In the records, each line holding "message" must be reported.

****

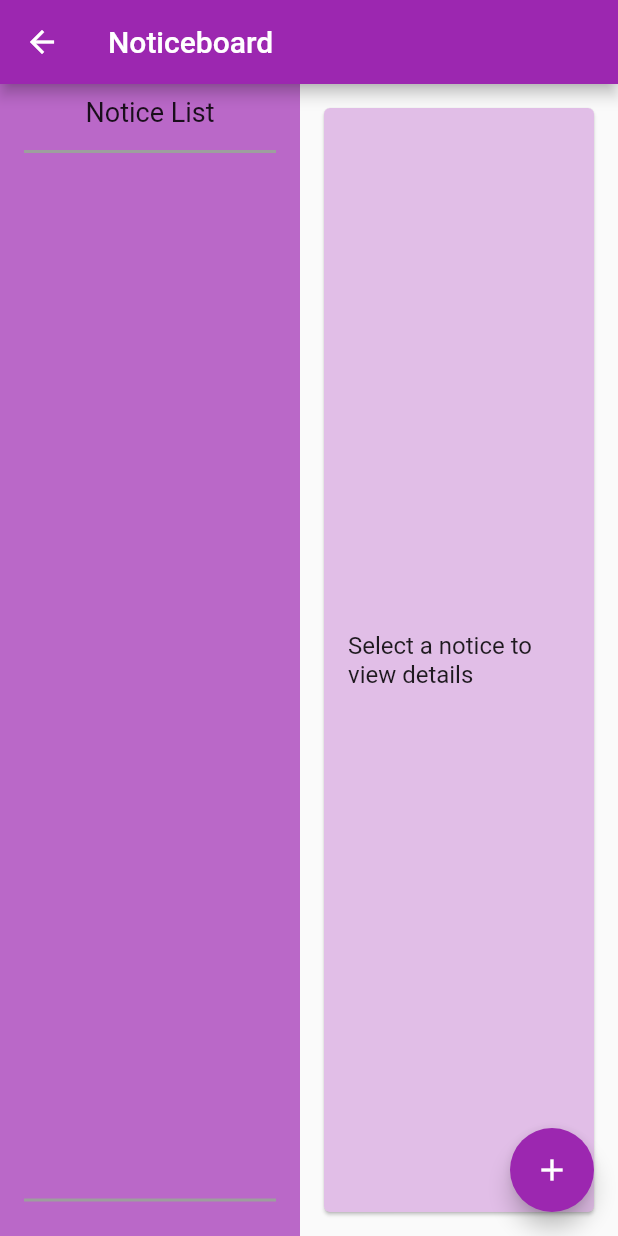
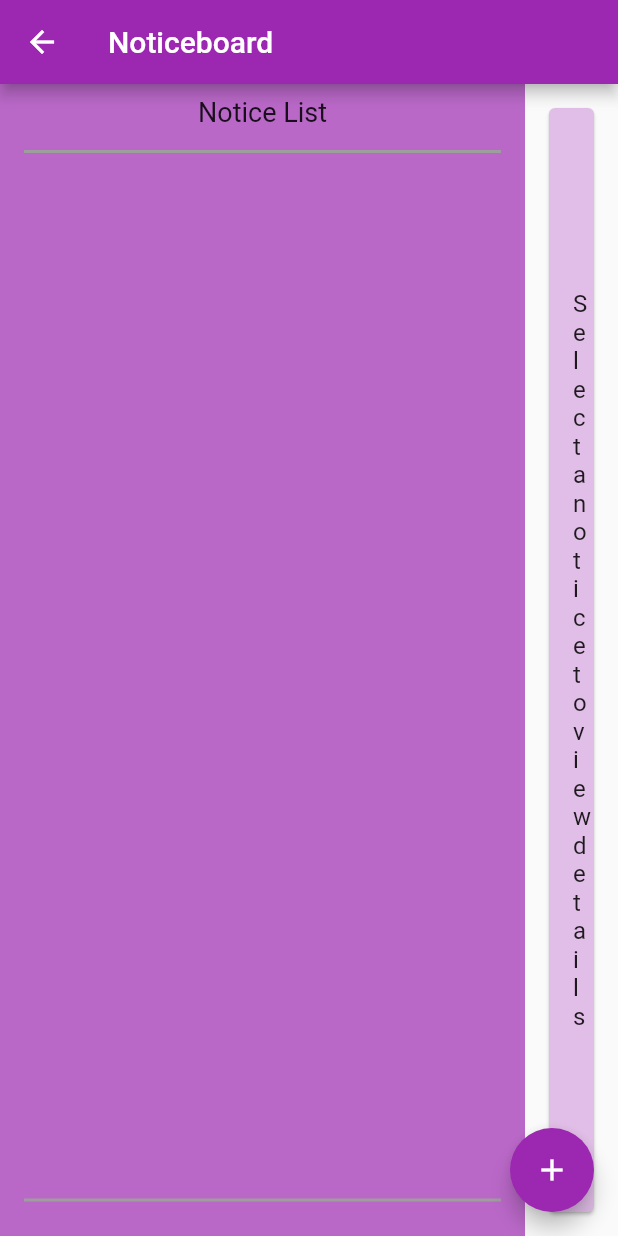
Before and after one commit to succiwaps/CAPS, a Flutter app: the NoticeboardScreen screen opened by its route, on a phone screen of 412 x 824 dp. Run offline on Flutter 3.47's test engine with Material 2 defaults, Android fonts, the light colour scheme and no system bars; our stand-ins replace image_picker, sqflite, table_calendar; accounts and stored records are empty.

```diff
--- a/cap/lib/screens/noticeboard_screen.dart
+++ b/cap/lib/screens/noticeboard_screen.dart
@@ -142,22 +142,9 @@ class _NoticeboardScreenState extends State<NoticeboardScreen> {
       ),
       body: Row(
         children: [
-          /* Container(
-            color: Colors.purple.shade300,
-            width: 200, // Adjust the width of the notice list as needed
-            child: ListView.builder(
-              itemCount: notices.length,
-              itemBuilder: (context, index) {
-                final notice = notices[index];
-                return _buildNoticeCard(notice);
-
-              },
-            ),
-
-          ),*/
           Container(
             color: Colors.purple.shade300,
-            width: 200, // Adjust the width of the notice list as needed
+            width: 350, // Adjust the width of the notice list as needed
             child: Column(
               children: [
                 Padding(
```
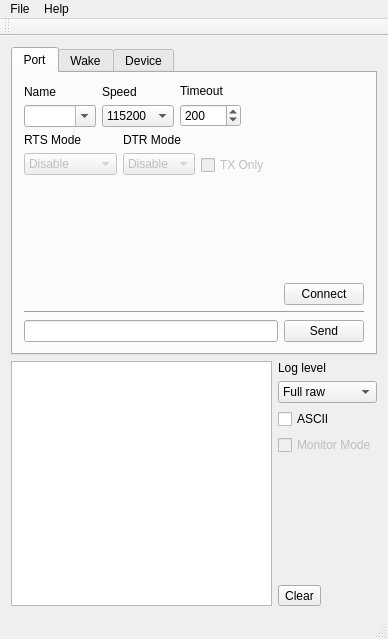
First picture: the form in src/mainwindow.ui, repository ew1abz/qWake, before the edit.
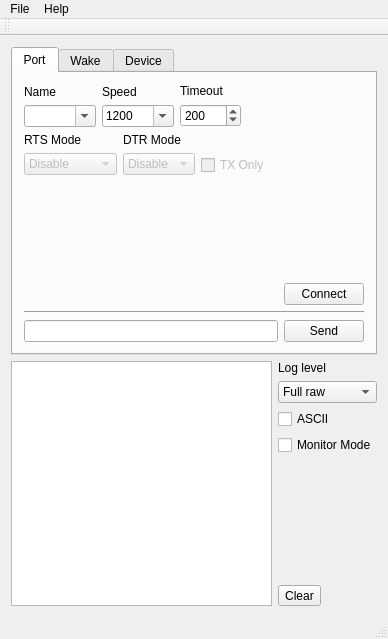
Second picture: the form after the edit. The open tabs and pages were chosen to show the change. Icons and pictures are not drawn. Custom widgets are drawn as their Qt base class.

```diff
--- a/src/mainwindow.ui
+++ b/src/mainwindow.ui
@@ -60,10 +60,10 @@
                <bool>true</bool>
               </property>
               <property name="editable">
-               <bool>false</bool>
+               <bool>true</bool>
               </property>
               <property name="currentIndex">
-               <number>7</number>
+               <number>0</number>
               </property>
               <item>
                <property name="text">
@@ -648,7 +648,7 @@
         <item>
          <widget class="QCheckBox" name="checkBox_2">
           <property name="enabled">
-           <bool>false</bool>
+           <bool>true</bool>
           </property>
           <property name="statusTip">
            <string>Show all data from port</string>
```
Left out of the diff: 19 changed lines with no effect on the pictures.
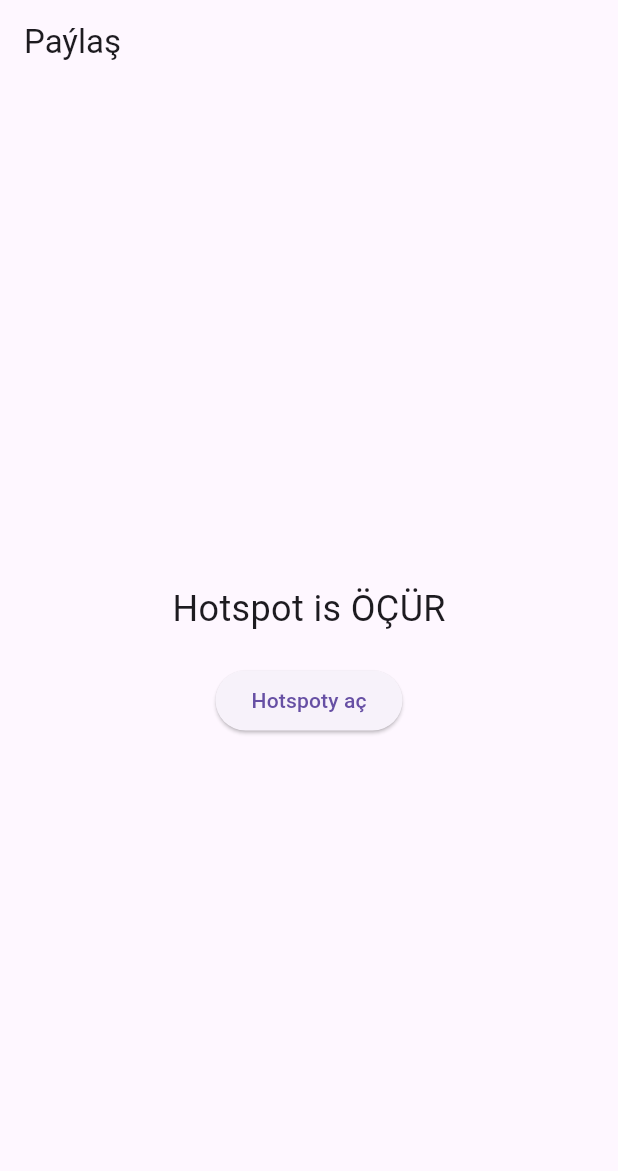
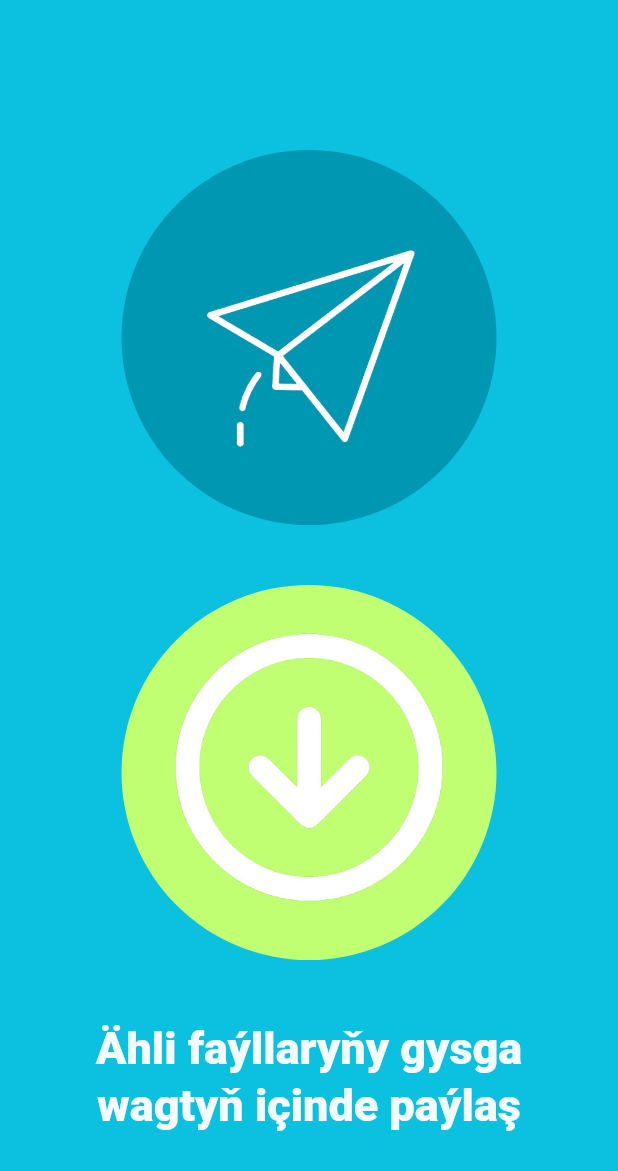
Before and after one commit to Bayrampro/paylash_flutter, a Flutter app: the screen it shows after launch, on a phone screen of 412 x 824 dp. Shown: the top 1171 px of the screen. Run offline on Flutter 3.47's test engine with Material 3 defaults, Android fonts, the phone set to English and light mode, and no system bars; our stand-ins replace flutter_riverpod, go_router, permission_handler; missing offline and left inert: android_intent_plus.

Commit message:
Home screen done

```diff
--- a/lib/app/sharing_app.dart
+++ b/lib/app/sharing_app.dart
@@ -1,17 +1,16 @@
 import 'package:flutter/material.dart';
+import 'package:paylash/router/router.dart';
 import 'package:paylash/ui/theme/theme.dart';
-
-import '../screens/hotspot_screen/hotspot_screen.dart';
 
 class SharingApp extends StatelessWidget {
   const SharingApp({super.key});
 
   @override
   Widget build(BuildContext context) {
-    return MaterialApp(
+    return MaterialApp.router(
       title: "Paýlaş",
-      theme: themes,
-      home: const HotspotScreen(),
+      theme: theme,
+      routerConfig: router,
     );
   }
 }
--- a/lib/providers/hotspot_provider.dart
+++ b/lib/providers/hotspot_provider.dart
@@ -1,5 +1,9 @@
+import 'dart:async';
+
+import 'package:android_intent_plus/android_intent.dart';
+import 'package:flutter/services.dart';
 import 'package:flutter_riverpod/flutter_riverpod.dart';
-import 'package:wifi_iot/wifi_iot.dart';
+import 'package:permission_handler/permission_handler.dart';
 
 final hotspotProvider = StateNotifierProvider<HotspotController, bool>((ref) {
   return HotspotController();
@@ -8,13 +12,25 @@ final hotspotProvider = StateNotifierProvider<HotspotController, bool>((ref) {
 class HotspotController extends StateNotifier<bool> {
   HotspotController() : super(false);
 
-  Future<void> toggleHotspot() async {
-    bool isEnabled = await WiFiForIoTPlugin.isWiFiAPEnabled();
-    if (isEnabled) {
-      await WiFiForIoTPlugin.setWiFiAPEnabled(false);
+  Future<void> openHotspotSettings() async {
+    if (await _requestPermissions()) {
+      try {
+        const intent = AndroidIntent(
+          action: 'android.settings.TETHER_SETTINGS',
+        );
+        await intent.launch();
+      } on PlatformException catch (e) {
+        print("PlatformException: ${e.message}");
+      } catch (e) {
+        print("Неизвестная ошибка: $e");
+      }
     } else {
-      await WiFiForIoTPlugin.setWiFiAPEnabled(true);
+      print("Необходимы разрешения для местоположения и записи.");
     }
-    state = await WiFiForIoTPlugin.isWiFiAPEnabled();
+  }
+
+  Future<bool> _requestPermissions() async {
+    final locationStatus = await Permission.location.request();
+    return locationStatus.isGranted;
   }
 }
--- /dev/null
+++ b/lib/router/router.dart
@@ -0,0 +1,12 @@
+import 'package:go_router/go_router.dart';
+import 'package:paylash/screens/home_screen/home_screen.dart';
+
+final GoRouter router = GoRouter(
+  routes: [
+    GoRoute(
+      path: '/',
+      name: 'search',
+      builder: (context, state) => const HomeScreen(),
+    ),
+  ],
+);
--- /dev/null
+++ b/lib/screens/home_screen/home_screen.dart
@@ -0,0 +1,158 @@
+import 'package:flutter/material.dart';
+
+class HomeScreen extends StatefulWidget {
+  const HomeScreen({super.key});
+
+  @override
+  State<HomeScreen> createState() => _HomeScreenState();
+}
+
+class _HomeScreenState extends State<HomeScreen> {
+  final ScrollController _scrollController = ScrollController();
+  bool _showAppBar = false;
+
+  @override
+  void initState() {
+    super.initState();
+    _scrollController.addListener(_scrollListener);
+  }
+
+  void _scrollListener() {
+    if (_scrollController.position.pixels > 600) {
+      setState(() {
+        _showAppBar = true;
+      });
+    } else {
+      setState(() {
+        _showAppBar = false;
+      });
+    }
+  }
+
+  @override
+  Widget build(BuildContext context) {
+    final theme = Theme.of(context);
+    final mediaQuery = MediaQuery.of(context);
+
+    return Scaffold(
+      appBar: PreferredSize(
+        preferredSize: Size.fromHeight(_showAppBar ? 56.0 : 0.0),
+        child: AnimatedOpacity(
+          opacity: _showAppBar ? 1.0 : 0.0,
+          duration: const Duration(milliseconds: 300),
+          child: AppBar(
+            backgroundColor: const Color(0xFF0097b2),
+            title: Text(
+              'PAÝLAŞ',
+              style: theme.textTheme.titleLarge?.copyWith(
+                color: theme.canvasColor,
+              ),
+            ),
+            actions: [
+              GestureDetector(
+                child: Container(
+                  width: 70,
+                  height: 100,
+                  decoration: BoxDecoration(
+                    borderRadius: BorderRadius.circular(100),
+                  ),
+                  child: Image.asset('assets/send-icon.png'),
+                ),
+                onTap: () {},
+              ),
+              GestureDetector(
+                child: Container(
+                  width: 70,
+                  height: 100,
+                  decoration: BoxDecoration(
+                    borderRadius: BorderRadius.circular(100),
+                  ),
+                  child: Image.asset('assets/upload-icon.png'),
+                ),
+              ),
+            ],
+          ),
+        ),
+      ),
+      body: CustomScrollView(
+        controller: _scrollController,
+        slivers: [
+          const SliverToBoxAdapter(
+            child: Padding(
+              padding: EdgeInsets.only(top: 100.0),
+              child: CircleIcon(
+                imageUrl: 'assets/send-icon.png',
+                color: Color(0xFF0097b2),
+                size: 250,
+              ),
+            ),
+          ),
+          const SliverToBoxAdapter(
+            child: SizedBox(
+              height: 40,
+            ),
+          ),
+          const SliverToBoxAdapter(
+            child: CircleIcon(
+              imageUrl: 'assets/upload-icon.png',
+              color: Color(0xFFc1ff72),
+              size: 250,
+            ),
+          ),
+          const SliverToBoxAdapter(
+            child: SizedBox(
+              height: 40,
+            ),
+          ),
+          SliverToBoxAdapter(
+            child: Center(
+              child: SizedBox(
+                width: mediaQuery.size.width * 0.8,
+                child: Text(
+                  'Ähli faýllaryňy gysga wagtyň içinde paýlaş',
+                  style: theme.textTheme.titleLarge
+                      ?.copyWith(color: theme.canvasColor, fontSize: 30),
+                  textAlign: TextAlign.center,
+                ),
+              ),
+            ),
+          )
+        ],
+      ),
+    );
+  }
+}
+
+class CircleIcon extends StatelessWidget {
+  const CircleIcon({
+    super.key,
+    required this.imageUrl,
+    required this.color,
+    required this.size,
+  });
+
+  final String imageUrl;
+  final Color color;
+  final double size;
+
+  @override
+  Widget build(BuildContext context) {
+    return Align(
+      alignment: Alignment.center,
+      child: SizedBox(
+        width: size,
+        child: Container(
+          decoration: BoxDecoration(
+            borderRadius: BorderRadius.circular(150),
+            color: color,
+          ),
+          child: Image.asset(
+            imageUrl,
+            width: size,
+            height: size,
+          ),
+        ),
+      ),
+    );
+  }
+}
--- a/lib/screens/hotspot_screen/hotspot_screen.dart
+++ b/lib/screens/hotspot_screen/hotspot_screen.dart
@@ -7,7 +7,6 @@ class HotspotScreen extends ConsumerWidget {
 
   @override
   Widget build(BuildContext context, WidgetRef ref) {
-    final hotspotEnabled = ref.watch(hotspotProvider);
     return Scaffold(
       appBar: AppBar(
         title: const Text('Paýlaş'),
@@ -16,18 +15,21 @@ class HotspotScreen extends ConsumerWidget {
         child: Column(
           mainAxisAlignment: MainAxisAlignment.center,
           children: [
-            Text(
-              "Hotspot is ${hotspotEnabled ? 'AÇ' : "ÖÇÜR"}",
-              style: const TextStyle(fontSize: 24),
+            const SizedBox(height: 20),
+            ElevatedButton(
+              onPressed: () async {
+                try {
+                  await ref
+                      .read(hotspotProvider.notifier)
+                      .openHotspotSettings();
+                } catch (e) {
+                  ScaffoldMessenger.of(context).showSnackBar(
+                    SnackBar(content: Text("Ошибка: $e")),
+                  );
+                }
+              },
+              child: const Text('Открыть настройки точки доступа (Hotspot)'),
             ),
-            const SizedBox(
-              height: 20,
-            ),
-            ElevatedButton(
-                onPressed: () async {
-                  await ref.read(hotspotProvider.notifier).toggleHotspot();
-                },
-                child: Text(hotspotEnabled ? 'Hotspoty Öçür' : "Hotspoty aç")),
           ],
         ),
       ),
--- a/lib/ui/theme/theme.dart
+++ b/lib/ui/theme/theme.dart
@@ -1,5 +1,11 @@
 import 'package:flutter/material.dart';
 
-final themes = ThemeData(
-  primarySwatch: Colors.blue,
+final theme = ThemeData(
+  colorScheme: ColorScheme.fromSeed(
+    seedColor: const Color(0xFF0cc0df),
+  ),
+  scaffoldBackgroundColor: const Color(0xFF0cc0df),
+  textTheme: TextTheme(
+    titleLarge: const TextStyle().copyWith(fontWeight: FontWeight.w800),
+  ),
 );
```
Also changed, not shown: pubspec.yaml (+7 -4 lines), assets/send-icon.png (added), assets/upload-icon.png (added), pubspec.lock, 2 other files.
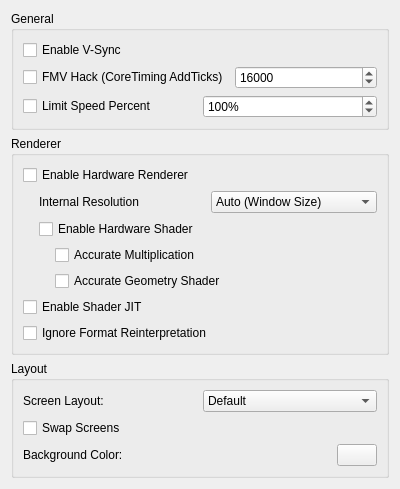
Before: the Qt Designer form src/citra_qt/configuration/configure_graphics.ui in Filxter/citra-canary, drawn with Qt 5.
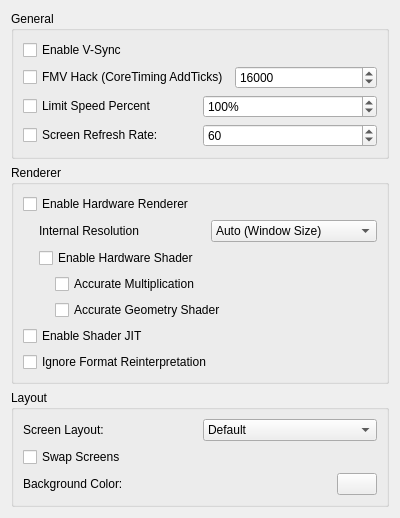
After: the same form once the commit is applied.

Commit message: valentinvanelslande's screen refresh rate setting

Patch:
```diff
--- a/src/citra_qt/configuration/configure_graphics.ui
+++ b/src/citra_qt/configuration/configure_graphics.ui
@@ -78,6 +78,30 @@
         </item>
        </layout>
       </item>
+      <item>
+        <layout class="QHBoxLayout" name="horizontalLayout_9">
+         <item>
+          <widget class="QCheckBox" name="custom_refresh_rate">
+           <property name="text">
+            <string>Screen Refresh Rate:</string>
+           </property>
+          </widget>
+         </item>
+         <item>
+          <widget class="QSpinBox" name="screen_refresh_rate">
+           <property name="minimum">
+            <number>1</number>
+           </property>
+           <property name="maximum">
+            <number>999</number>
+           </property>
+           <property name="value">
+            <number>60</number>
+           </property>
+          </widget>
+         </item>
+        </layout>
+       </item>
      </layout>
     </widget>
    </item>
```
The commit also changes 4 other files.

****

> [Exercise response]:
Commit message:
+        print("PlatformException: ${e.message}");
Commit message: valentinvanelslande's screen refresh rate setting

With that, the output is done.